On 16 March 1947, Fr Ley announced he was coming to Italy to make the personal acquaintance of mother Pia, to visit Rome, and possibly meet the Holy Father. Accompanied by an oblate, Brother Francis de Sales, he arrived in Rome on 18 September 1947. On 22 September, he met Mgr Giovanni Battista Montini, Under-Secretary of the Vatican Secretariat, departing with a promise of a report on the Anglican Church to contribute to mutual acquaintance. On 25 September they met Pope Pius XII.
On returning to England, Fr Benedict continued promoting contacts between women’s communities in the Church of England and our own convent, and he never ceased from referring on every occasion, public and private, to the meetings in Rome and the convent, and between 1948 and 1951 more than fifty Anglican religious came to visit us.

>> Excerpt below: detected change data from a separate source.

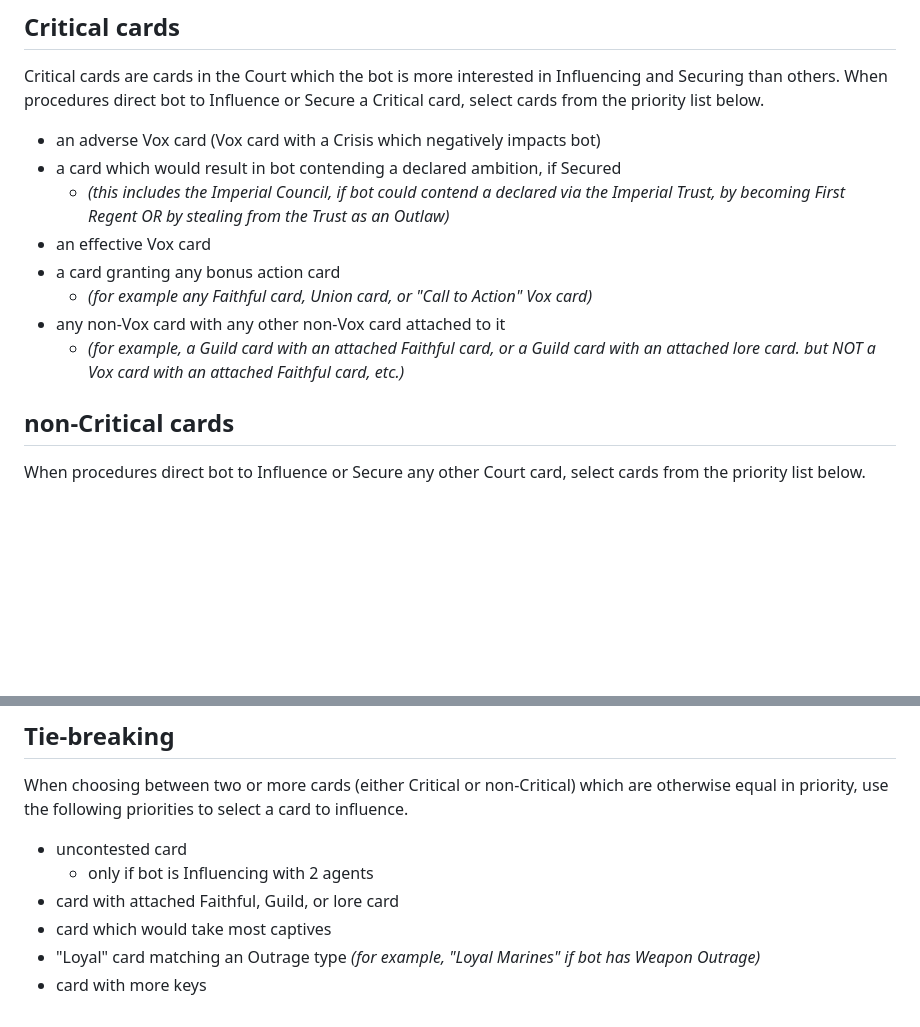
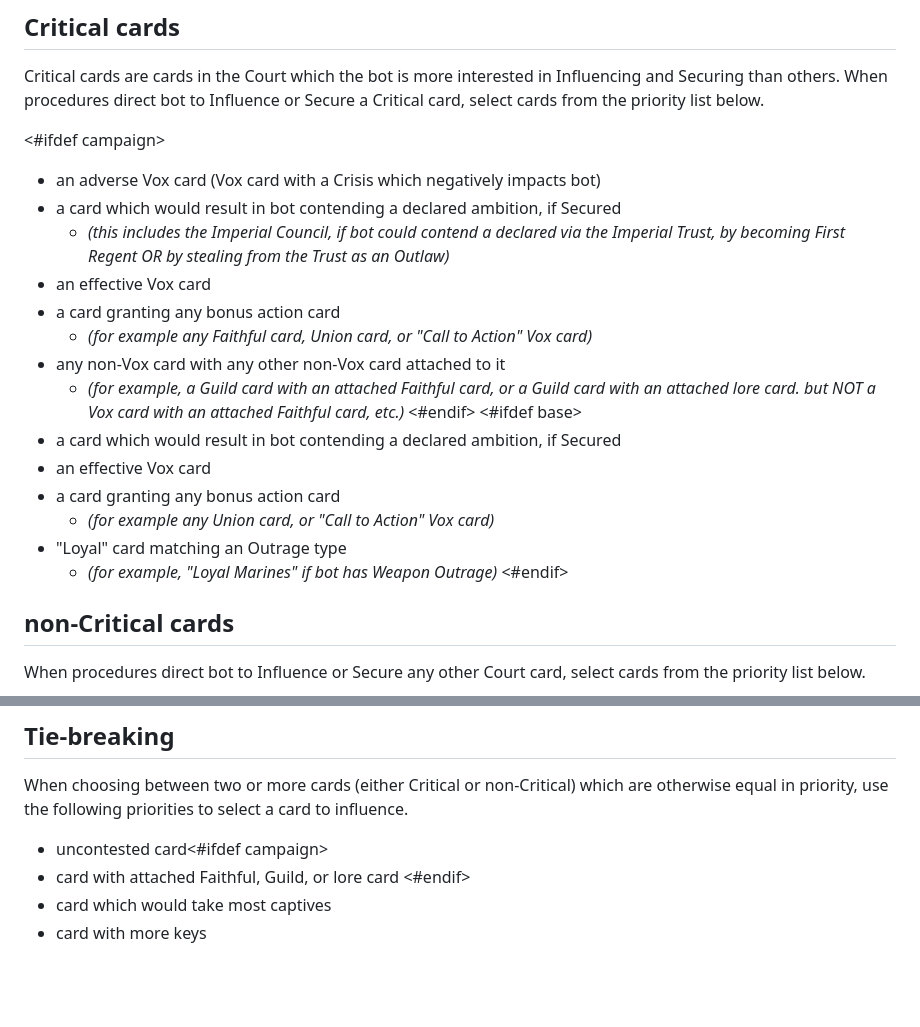
Before and after one commit to okonomichiyaki/supercat, a Markdown page: 051-influence-principles.md, 2 parts joined by grey strips. Rendered like a GitHub page; blank space fills up the shorter version.

Commit message:
influence principles for campaign vs base

```diff
--- a/051-influence-principles.md
+++ b/051-influence-principles.md
@@ -30,6 +30,7 @@ Additionally, before Blocking, check if any agents would remain in bot's supply.
 
 Critical cards are cards in the Court which the bot is more interested in Influencing and Securing than others. When procedures direct bot to Influence or Secure a Critical card, select cards from the priority list below.
 
+<#ifdef campaign>
 - an adverse Vox card (Vox card with a Crisis which negatively impacts bot)
 - a card which would result in bot contending a declared ambition, if Secured
 	- *(this includes the Imperial Council, if bot could contend a declared via the Imperial Trust, by becoming First Regent OR by stealing from the Trust as an Outlaw)*
@@ -38,6 +39,15 @@ Critical cards are cards in the Court which the bot is more interested in Influe
 	- *(for example any Faithful card, Union card, or "Call to Action" Vox card)*
 - any non-Vox card with any other non-Vox card attached to it
 	- *(for example, a Guild card with an attached Faithful card, or a Guild card with an attached lore card. but NOT a Vox card with an attached Faithful card, etc.)*
+<#endif>
+<#ifdef base>
+- a card which would result in bot contending a declared ambition, if Secured
+- an effective Vox card
+- a card granting any bonus action card
+	- *(for example any Union card, or "Call to Action" Vox card)*
+- "Loyal" card matching an Outrage type
+	- *(for example, "Loyal Marines" if bot has Weapon Outrage)*
+<#endif>
 
 ## non-Critical cards
 
@@ -53,11 +63,10 @@ When procedures direct bot to Influence or Secure any other Court card, select c
 
 When choosing between two or more cards (either Critical or non-Critical) which are otherwise equal in priority, use the following priorities to select a card to influence.
 
-- uncontested card
-	- only if bot is Influencing with 2 agents
+- uncontested card<#ifdef campaign>
 - card with attached Faithful, Guild, or lore card
+<#endif>
 - card which would take most captives
-- "Loyal" card matching an Outrage type *(for example, "Loyal Marines" if bot has Weapon Outrage)*
 - card with more keys
 
 <div class="pagebreak"> </div>
```
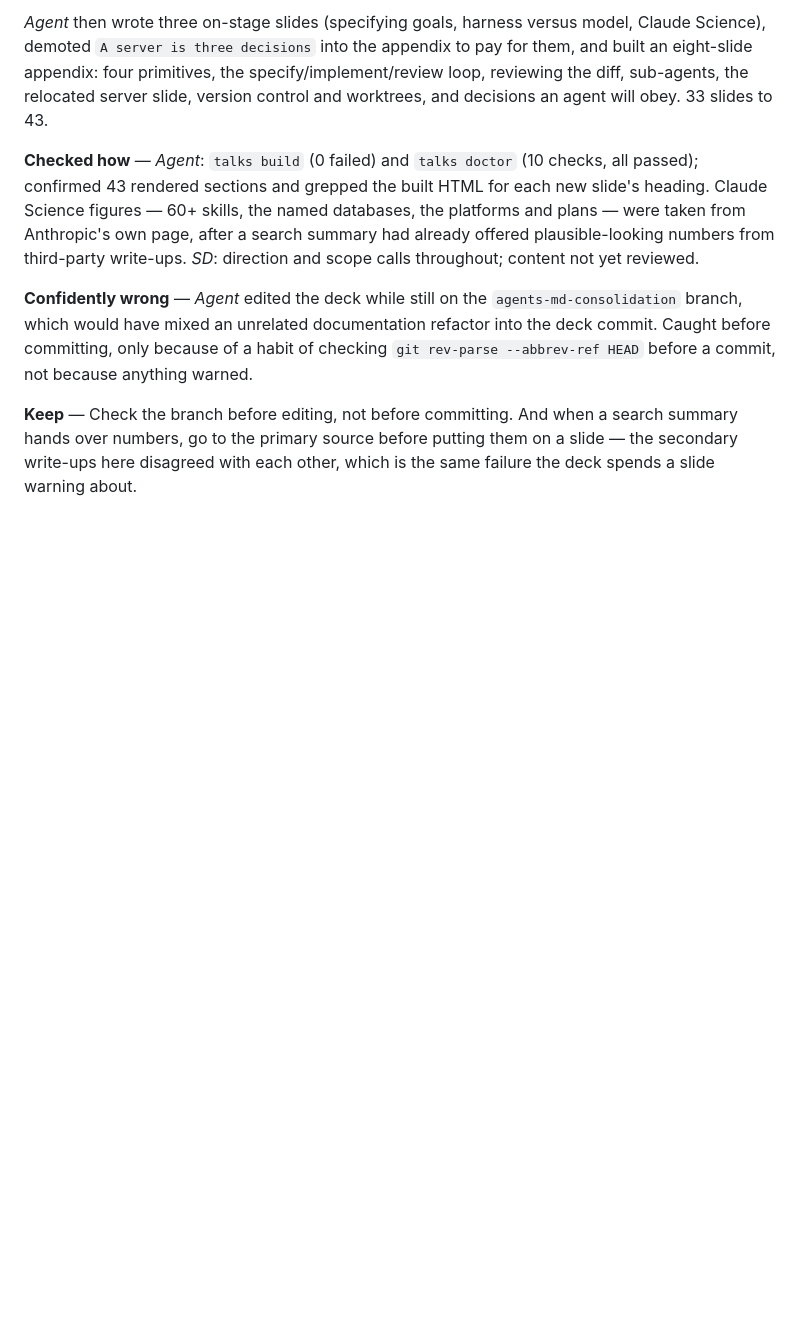
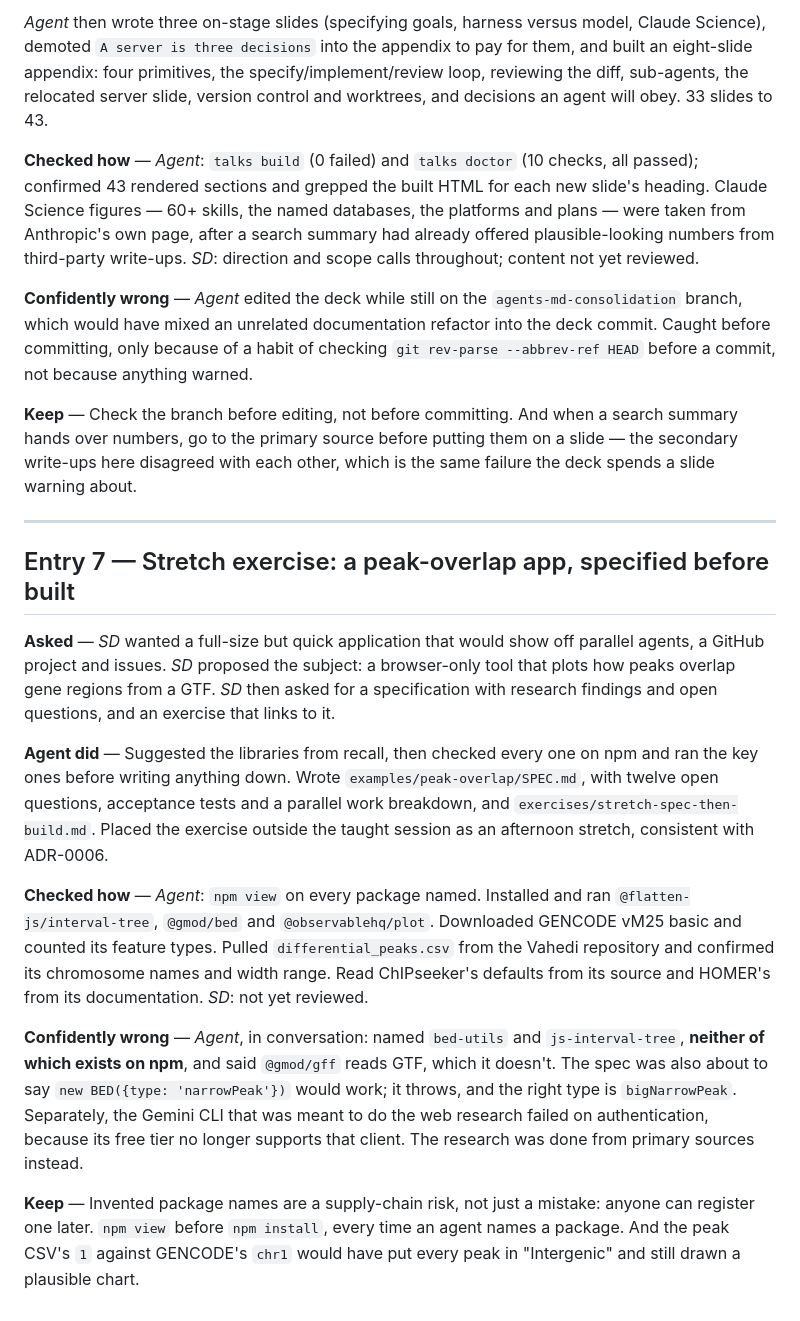
Before and after one commit to seandavi/2026-penn-epigen-agentic-workshop, a Markdown page: LEDGER.md, the part around the change. Rendered like a GitHub page; blank space fills up the shorter version.

Commit message:
Ledger entry 7: the peak-overlap spec and exercise

```diff
--- a/LEDGER.md
+++ b/LEDGER.md
@@ -172,3 +172,37 @@ warned.
 summary hands over numbers, go to the primary source before putting them on a slide —
 the secondary write-ups here disagreed with each other, which is the same failure the
 deck spends a slide warning about.
+
+---
+
+## Entry 7 — Stretch exercise: a peak-overlap app, specified before built
+
+**Asked** — *SD* wanted a full-size but quick application that would show off parallel
+agents, a GitHub project and issues. *SD* proposed the subject: a browser-only tool that
+plots how peaks overlap gene regions from a GTF. *SD* then asked for a specification
+with research findings and open questions, and an exercise that links to it.
+
+**Agent did** — Suggested the libraries from recall, then checked every one on npm and
+ran the key ones before writing anything down. Wrote `examples/peak-overlap/SPEC.md`,
+with twelve open questions, acceptance tests and a parallel work breakdown, and
+`exercises/stretch-spec-then-build.md`. Placed the exercise outside the taught session
+as an afternoon stretch, consistent with ADR-0006.
+
+**Checked how** — *Agent*: `npm view` on every package named. Installed and ran
+`@flatten-js/interval-tree`, `@gmod/bed` and `@observablehq/plot`. Downloaded GENCODE
+vM25 basic and counted its feature types. Pulled `differential_peaks.csv` from the
+Vahedi repository and confirmed its chromosome names and width range. Read ChIPseeker's
+defaults from its source and HOMER's from its documentation.
+*SD*: not yet reviewed.
+
+**Confidently wrong** — *Agent*, in conversation: named `bed-utils` and
+`js-interval-tree`, **neither of which exists on npm**, and said `@gmod/gff` reads GTF,
+which it doesn't. The spec was also about to say `new BED({type: 'narrowPeak'})` would
+work; it throws, and the right type is `bigNarrowPeak`. Separately, the Gemini CLI that
+was meant to do the web research failed on authentication, because its free tier no
+longer supports that client. The research was done from primary sources instead.
+
+**Keep** — Invented package names are a supply-chain risk, not just a mistake: anyone
+can register one later. `npm view` before `npm install`, every time an agent names a
+package. And the peak CSV's `1` against GENCODE's `chr1` would have put every peak in
+"Intergenic" and still drawn a plausible chart.
```
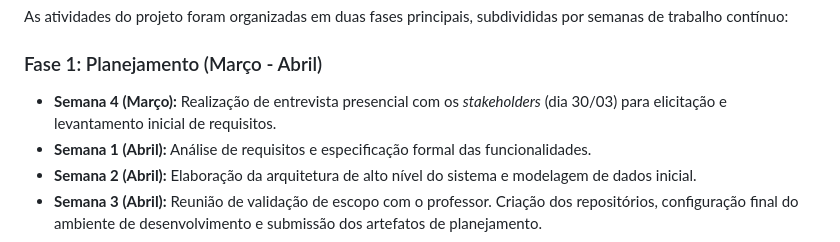
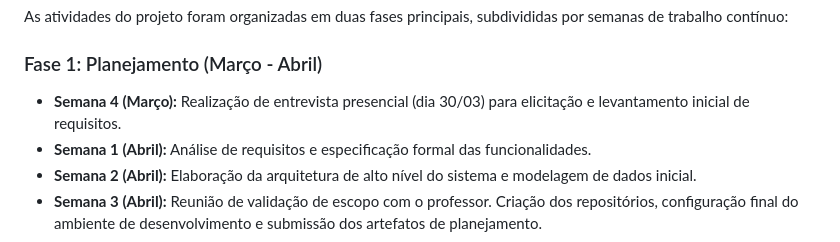
Before and after one commit to matheusgrossi7/oficina2, a Markdown page: README.md, the part around the change. Rendered like a GitHub page.

```diff
--- a/README.md
+++ b/README.md
@@ -71,7 +71,7 @@ A execução da implementação é dividida da seguinte forma:
 As atividades do projeto foram organizadas em duas fases principais, subdivididas por semanas de trabalho contínuo:
 
 ### Fase 1: Planejamento (Março - Abril)
-* **Semana 4 (Março):** Realização de entrevista presencial com os *stakeholders* (dia 30/03) para elicitação e levantamento inicial de requisitos.
+* **Semana 4 (Março):** Realização de entrevista presencial (dia 30/03) para elicitação e levantamento inicial de requisitos.
 * **Semana 1 (Abril):** Análise de requisitos e especificação formal das funcionalidades.
 * **Semana 2 (Abril):** Elaboração da arquitetura de alto nível do sistema e modelagem de dados inicial.
 * **Semana 3 (Abril):** Reunião de validação de escopo com o professor. Criação dos repositórios, configuração final do ambiente de desenvolvimento e submissão dos artefatos de planejamento.
```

Père Couturier was glad of the relationship between Nashdom and Grottaferrata and he invited other communities too, including those less open to the Church of Rome, to have conversations with the Holy See in order to carry forward the dialogue that had been begun. Maurice Villain, Couturier’s biographer, says the first to respond was a theologian from the Community of the Resurrection, Fr Geoffrey Curtis, who was a cousin of Fr Benedict Ley. Fr Curtis brought an important and practical energy to the relations between the Anglican world and the Holy See, supported by Mgr Montini, who had now become Pope Paul VI.
When Mother Pia stood down and transferred to an abbey in Switzerland, the correspondence with Fr Benedict Ley and Nashdom was continued by Sister Fara, who had been involved with the Anglican brothers from the beginning. Fr Benedict died in 1964, but there were other important meetings, with Dom Augustine Morris and Abbot Wilfrid Weston. The latter was present in Rome when Blessed Gabriella’s self-sacrifice was recognized, and, after a visit to Vitorchiano in 1981, took part in her beatification in St Paul-Outside-The-Walls in 1983. The last visit of a Nashdom Abbot, Dom Basil Matthews, was in 1988, but we keep up correspondence and communion in prayer.
Now our communion with the Anglican Benedictine world lives above all in the friendship with the Community of the Resurrection, Mirfield, born out of meetings with Fr George and Fr Oswin, and other brothers who have come here, and we now have an agreement to be united each month in our offering of the Eucharist for Christian Unity, coordinating dates so that we celebrate together on the same day.
Sister Gabriella Masturzo OCSO is a sister at the Trappist Convent of Vitorchiano. In 2016, the Community of the Resurrection began a friendship with the sisters of the convent. There have now been several visits, and we have discovered in them a relationship with Anglican religious communities that goes back a long way.
For the remainder of 2019, unity masses celebrated at Mirfield and Vitorchiano will be on the following dates:
- 25 June
- 17 July
- 16 August
- 24 September
- 25 October
- 27 November